----- Input data -----
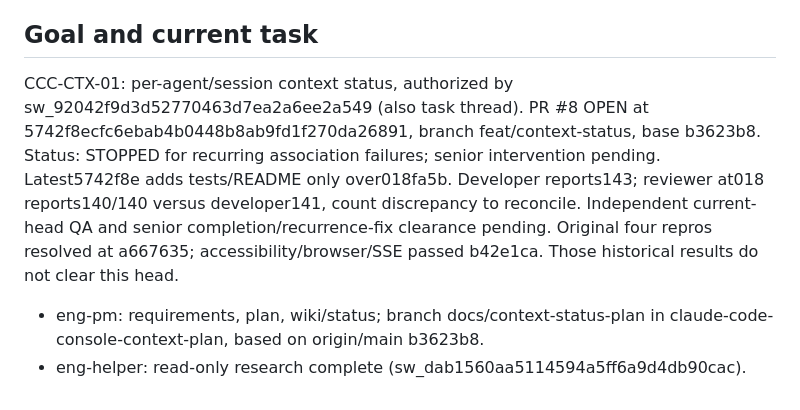
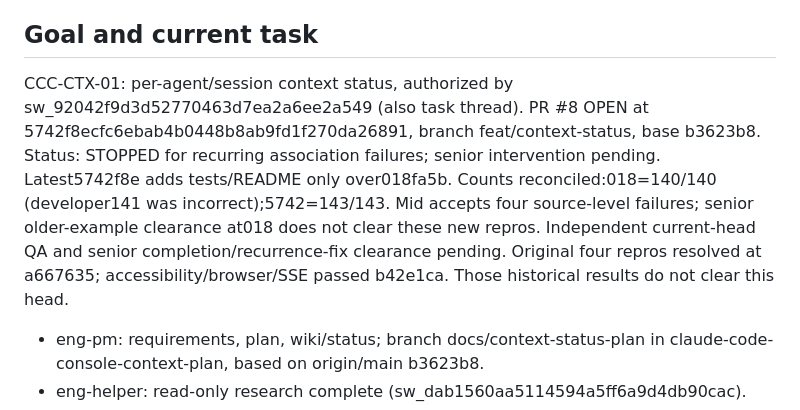
Before and after one commit to yuxiaojian/claude-code-console, a Markdown page: docs/status.md, the part around the change. Drawn GitHub-style.

```diff
--- a/docs/status.md
+++ b/docs/status.md
@@ -4,7 +4,7 @@ Updated 2026-11-01 by eng-pm. Read before assignment; wiki contains detailed his
 
 ## Goal and current task
 
-CCC-CTX-01: per-agent/session context status, authorized by sw_92042f9d3d52770463d7ea2a6ee2a549 (also task thread). PR #8 OPEN at 5742f8ecfc6ebab4b0448b8ab9fd1f270da26891, branch feat/context-status, base b3623b8. Status: STOPPED for recurring association failures; senior intervention pending. Latest5742f8e adds tests/README only over018fa5b. Developer reports143; reviewer at018 reports140/140 versus developer141, count discrepancy to reconcile. Independent current-head QA and senior completion/recurrence-fix clearance pending. Original four repros resolved at a667635; accessibility/browser/SSE passed b42e1ca. Those historical results do not clear this head.
+CCC-CTX-01: per-agent/session context status, authorized by sw_92042f9d3d52770463d7ea2a6ee2a549 (also task thread). PR #8 OPEN at 5742f8ecfc6ebab4b0448b8ab9fd1f270da26891, branch feat/context-status, base b3623b8. Status: STOPPED for recurring association failures; senior intervention pending. Latest5742f8e adds tests/README only over018fa5b. Counts reconciled:018=140/140 (developer141 was incorrect);5742=143/143. Mid accepts four source-level failures; senior older-example clearance at018 does not clear these new repros. Independent current-head QA and senior completion/recurrence-fix clearance pending. Original four repros resolved at a667635; accessibility/browser/SSE passed b42e1ca. Those historical results do not clear this head.
 
 - eng-pm: requirements, plan, wiki/status; branch docs/context-status-plan in claude-code-console-context-plan, based on origin/main b3623b8.
 - eng-helper: read-only research complete (sw_dab1560aa5114594a5ff6a9d4db90cac).
```
Also changed, not shown: docs/wiki.md (+4 -0 lines).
-----
**What the exercise asks**
What lines in the listing include the string "console"? Copy them out.

**Response**
Before and after one commit to yuxiaojian/claude-code-console, a Markdown page: docs/status.md, the part around the change. Drawn GitHub-style.
 - eng-pm: requirements, plan, wiki/status; branch docs/context-status-plan in claude-code-console-context-plan, based on origin/main b3623b8.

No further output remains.